# WHAT IS REQUIRED
The answer should be each line from the entries below that has the word "height" in it.

[Stored records]
[Start of Attachment]

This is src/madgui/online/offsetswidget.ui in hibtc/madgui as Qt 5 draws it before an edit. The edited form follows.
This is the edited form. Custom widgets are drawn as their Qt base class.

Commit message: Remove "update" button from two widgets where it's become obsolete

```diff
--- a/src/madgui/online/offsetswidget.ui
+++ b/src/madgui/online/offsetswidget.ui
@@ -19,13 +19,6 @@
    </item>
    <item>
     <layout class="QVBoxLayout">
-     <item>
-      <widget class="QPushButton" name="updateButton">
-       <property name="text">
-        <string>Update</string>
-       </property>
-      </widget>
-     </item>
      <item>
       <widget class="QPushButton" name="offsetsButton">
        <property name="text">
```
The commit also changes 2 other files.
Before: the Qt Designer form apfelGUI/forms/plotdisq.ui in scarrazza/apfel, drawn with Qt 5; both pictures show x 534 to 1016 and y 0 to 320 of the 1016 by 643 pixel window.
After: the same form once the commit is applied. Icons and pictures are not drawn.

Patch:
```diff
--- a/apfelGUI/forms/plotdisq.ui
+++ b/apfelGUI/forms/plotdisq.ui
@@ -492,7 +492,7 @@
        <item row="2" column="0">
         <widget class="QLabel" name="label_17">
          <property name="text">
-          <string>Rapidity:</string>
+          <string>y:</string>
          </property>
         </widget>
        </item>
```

[End of Attachment]
[Start of Attachment]

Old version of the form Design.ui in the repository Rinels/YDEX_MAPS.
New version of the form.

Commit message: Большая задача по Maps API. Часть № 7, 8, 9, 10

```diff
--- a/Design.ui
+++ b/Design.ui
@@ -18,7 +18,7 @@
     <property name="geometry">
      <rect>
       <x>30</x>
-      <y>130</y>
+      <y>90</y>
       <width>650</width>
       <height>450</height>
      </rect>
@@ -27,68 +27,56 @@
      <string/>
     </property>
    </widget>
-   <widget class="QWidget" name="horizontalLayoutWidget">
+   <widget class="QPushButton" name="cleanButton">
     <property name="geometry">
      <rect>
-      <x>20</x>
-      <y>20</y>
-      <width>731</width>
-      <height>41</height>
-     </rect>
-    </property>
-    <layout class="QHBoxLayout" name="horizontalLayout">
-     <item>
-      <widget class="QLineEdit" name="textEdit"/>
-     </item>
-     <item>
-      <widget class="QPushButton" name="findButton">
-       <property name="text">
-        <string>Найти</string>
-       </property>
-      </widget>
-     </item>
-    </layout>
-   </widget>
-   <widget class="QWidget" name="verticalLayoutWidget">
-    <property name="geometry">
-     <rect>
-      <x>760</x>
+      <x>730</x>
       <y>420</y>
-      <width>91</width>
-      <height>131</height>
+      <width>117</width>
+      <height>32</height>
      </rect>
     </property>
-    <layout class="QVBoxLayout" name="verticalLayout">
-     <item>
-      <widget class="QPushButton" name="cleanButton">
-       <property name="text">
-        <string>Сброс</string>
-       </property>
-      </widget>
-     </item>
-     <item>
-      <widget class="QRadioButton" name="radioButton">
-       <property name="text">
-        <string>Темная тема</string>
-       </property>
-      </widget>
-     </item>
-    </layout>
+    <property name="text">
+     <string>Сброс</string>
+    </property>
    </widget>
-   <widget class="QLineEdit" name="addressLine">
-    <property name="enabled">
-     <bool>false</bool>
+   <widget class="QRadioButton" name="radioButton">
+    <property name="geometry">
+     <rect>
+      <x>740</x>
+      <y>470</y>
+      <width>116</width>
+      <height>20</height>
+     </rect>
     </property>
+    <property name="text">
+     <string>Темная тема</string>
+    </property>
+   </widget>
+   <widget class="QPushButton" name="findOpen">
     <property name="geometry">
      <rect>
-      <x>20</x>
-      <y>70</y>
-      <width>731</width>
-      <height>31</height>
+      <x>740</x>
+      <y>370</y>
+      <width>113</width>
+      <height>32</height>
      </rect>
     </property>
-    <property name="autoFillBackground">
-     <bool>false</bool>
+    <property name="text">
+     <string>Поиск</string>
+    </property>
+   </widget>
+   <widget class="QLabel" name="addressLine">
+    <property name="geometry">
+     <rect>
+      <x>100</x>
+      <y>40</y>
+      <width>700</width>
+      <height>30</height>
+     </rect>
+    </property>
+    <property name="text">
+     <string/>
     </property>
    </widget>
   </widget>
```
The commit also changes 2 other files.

[End of Attachment]
[Start of Attachment]

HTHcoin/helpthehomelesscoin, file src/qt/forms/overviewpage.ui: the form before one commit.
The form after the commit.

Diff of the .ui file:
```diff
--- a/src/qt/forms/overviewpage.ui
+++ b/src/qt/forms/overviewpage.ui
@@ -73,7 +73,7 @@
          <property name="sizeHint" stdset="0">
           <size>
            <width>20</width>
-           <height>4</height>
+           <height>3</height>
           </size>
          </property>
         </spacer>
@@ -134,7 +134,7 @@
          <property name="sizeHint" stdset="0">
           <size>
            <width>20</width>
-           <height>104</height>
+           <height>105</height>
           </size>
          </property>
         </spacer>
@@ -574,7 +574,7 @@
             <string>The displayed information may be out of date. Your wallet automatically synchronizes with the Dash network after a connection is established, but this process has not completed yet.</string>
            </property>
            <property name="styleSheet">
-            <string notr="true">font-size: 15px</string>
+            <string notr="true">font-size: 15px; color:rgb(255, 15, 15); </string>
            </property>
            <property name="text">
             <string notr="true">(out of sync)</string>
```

[End of Attachment]

# TASK ANSWER
       <height>450</height>
-      <height>41</height>
-      <height>131</height>
+      <height>32</height>
+      <height>20</height>
-      <height>31</height>
+      <height>32</height>
+      <height>30</height>
-           <height>4</height>
+           <height>3</height>
-           <height>104</height>
+           <height>105</height>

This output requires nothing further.